- [DESCRIPTION OF THE TASK] Only the pictures are to be dropped; the rest of the data below is to be duplicated exactly.

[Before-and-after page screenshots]
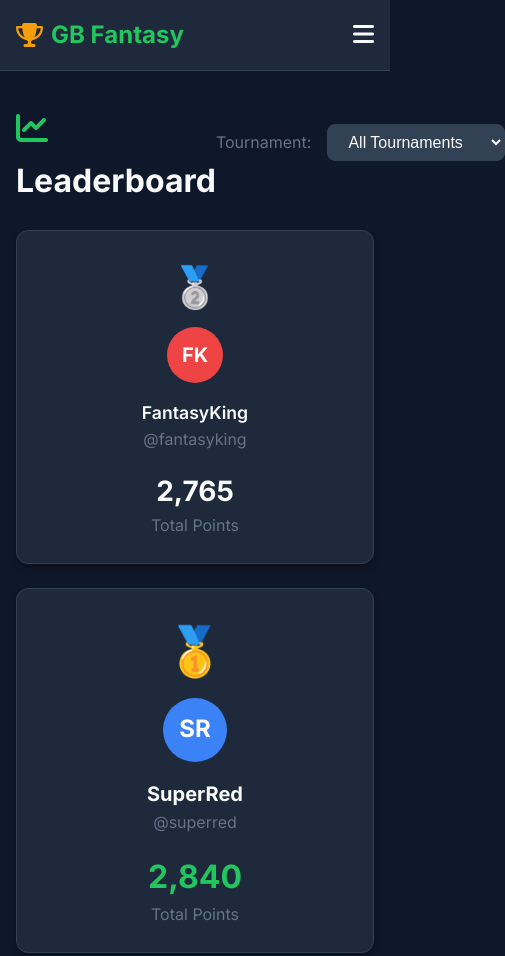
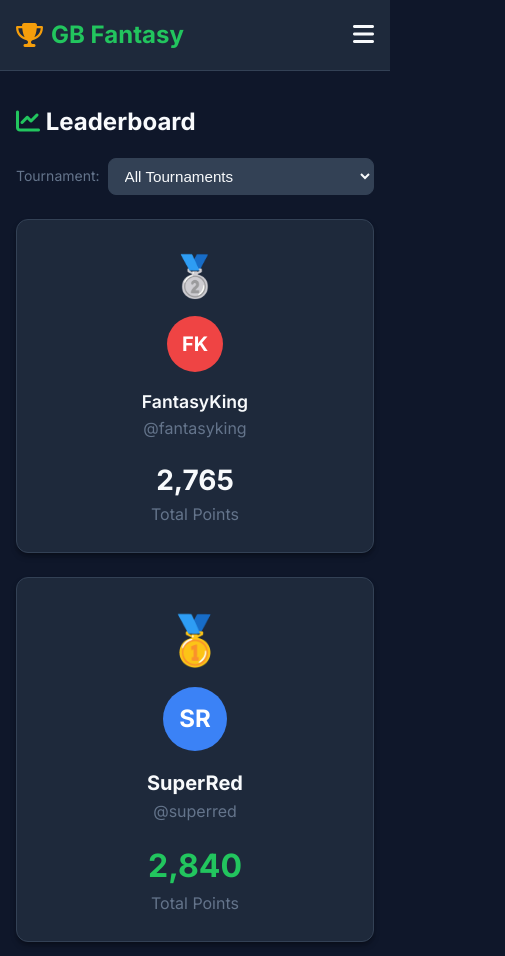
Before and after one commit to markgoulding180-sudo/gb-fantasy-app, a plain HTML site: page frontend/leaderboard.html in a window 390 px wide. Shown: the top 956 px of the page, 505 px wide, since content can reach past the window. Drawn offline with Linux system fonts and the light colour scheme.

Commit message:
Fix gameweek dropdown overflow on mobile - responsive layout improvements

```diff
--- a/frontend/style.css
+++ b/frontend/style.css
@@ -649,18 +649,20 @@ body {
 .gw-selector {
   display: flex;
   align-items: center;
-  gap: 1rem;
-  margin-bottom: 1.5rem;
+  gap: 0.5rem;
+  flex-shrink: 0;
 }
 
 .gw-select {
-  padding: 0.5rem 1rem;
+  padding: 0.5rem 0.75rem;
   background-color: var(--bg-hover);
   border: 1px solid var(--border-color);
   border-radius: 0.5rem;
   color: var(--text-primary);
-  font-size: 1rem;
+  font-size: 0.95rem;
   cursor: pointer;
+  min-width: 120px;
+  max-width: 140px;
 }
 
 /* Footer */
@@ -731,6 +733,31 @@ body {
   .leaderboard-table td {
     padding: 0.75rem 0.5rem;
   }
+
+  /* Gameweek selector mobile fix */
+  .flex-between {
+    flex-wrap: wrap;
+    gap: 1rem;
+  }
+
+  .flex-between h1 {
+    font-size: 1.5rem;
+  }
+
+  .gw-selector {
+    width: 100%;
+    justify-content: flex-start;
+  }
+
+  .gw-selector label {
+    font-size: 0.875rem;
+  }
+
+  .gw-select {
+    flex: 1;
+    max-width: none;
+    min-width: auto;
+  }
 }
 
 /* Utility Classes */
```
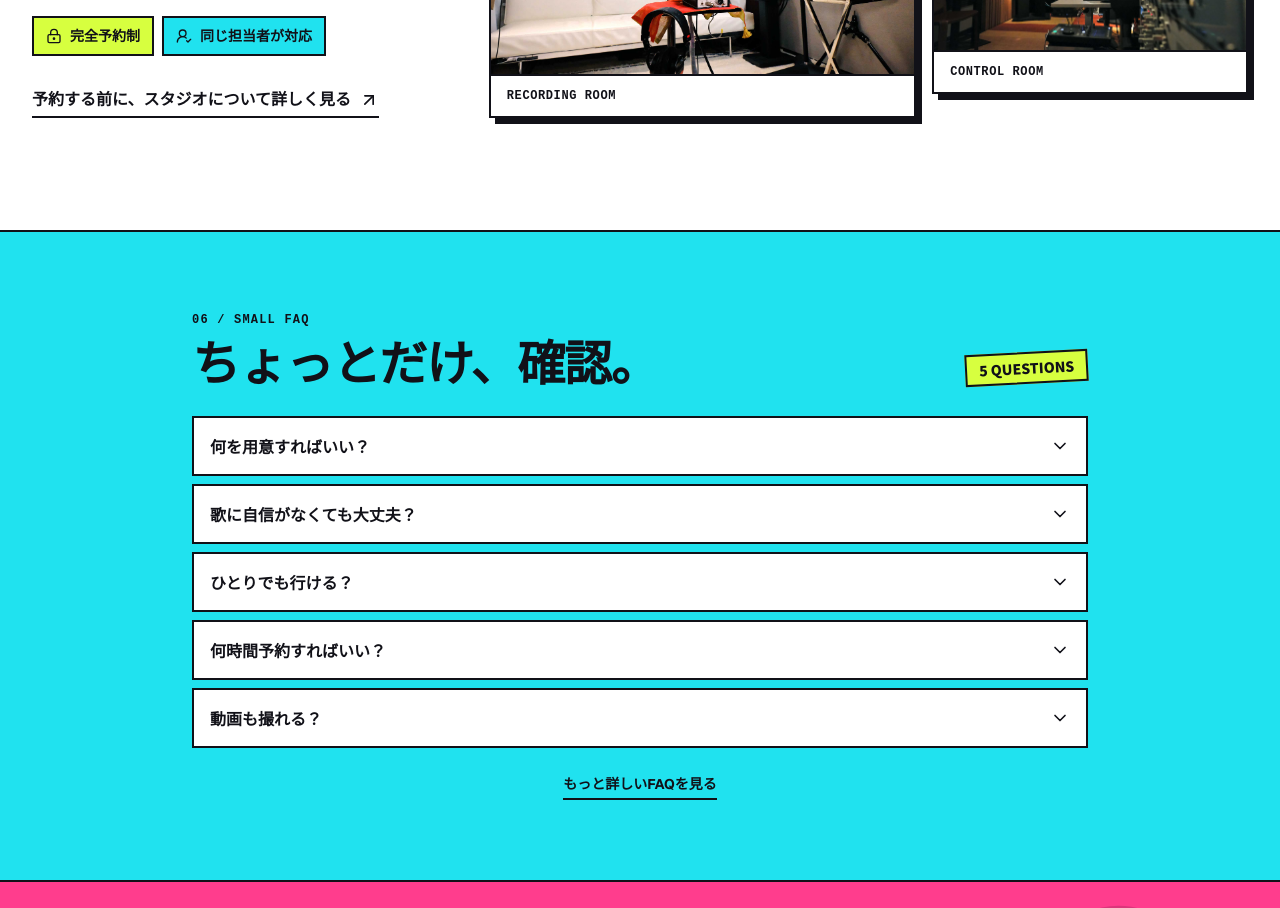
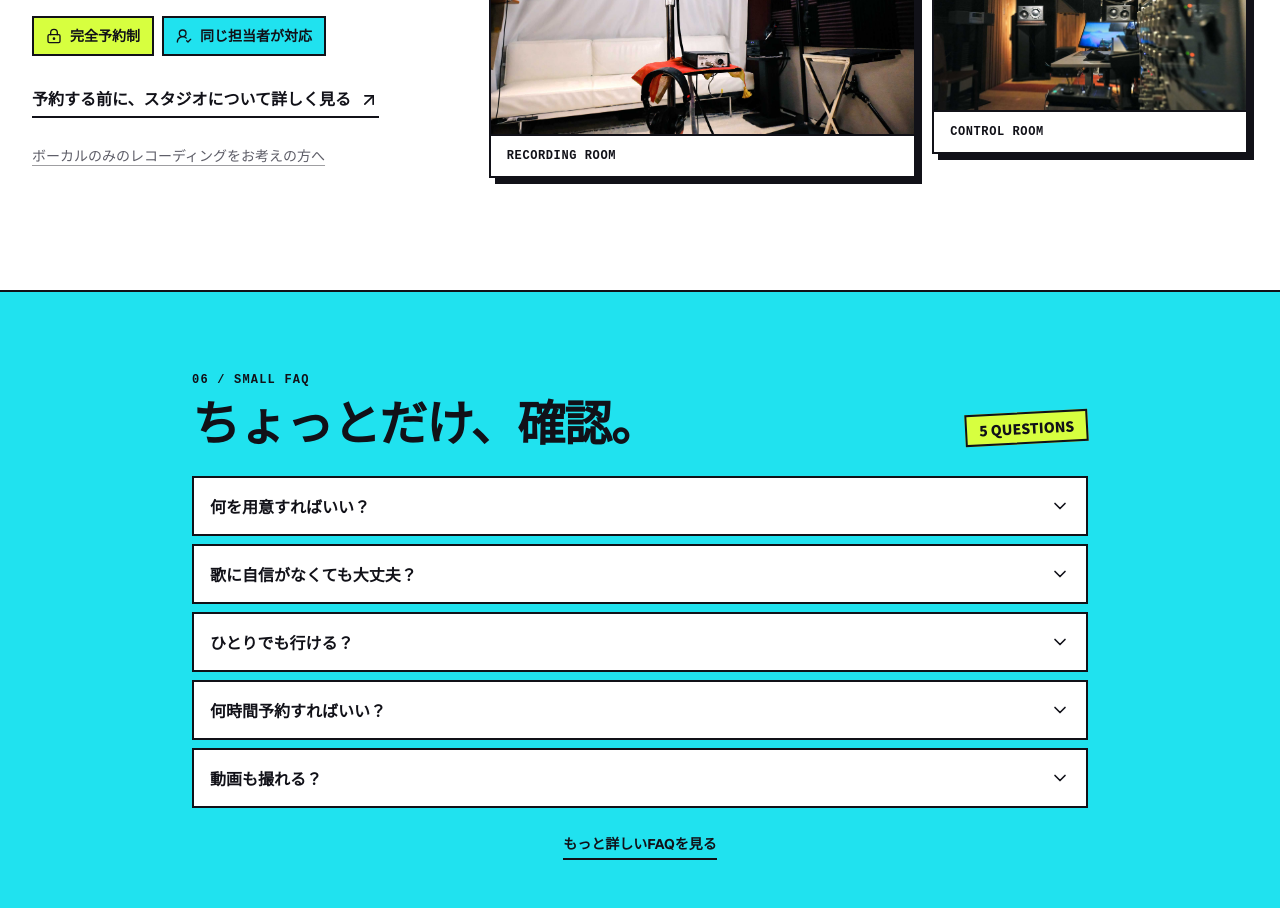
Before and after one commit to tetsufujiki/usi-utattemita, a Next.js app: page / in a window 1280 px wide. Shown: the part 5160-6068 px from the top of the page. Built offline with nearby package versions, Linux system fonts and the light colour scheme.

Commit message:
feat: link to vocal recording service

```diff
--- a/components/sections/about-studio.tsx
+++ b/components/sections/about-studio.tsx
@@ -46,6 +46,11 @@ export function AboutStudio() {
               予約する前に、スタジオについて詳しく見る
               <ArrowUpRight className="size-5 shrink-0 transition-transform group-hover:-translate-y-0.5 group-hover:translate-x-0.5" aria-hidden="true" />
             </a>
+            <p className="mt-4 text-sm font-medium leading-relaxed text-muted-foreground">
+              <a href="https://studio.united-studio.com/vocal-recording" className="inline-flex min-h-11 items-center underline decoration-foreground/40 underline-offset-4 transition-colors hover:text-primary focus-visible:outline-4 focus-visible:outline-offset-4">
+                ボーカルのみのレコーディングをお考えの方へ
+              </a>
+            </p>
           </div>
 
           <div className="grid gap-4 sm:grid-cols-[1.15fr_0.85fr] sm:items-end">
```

- [SOLUTION TO THE PROBLEM]
Before and after one commit to markgoulding180-sudo/gb-fantasy-app, a plain HTML site: page frontend/leaderboard.html in a window 390 px wide. Shown: the top 956 px of the page, 505 px wide, since content can reach past the window. Drawn offline with Linux system fonts and the light colour scheme.

Commit message:
Fix gameweek dropdown overflow on mobile - responsive layout improvements

```diff
--- a/frontend/style.css
+++ b/frontend/style.css
@@ -649,18 +649,20 @@ body {
 .gw-selector {
   display: flex;
   align-items: center;
-  gap: 1rem;
-  margin-bottom: 1.5rem;
+  gap: 0.5rem;
+  flex-shrink: 0;
 }
 
 .gw-select {
-  padding: 0.5rem 1rem;
+  padding: 0.5rem 0.75rem;
   background-color: var(--bg-hover);
   border: 1px solid var(--border-color);
   border-radius: 0.5rem;
   color: var(--text-primary);
-  font-size: 1rem;
+  font-size: 0.95rem;
   cursor: pointer;
+  min-width: 120px;
+  max-width: 140px;
 }
 
 /* Footer */
@@ -731,6 +733,31 @@ body {
   .leaderboard-table td {
     padding: 0.75rem 0.5rem;
   }
+
+  /* Gameweek selector mobile fix */
+  .flex-between {
+    flex-wrap: wrap;
+    gap: 1rem;
+  }
+
+  .flex-between h1 {
+    font-size: 1.5rem;
+  }
+
+  .gw-selector {
+    width: 100%;
+    justify-content: flex-start;
+  }
+
+  .gw-selector label {
+    font-size: 0.875rem;
+  }
+
+  .gw-select {
+    flex: 1;
+    max-width: none;
+    min-width: auto;
+  }
 }
 
 /* Utility Classes */
```
Before and after one commit to tetsufujiki/usi-utattemita, a Next.js app: page / in a window 1280 px wide. Shown: the part 5160-6068 px from the top of the page. Built offline with nearby package versions, Linux system fonts and the light colour scheme.

Commit message:
feat: link to vocal recording service

```diff
--- a/components/sections/about-studio.tsx
+++ b/components/sections/about-studio.tsx
@@ -46,6 +46,11 @@ export function AboutStudio() {
               予約する前に、スタジオについて詳しく見る
               <ArrowUpRight className="size-5 shrink-0 transition-transform group-hover:-translate-y-0.5 group-hover:translate-x-0.5" aria-hidden="true" />
             </a>
+            <p className="mt-4 text-sm font-medium leading-relaxed text-muted-foreground">
+              <a href="https://studio.united-studio.com/vocal-recording" className="inline-flex min-h-11 items-center underline decoration-foreground/40 underline-offset-4 transition-colors hover:text-primary focus-visible:outline-4 focus-visible:outline-offset-4">
+                ボーカルのみのレコーディングをお考えの方へ
+              </a>
+            </p>
           </div>
 
           <div className="grid gap-4 sm:grid-cols-[1.15fr_0.85fr] sm:items-end">
```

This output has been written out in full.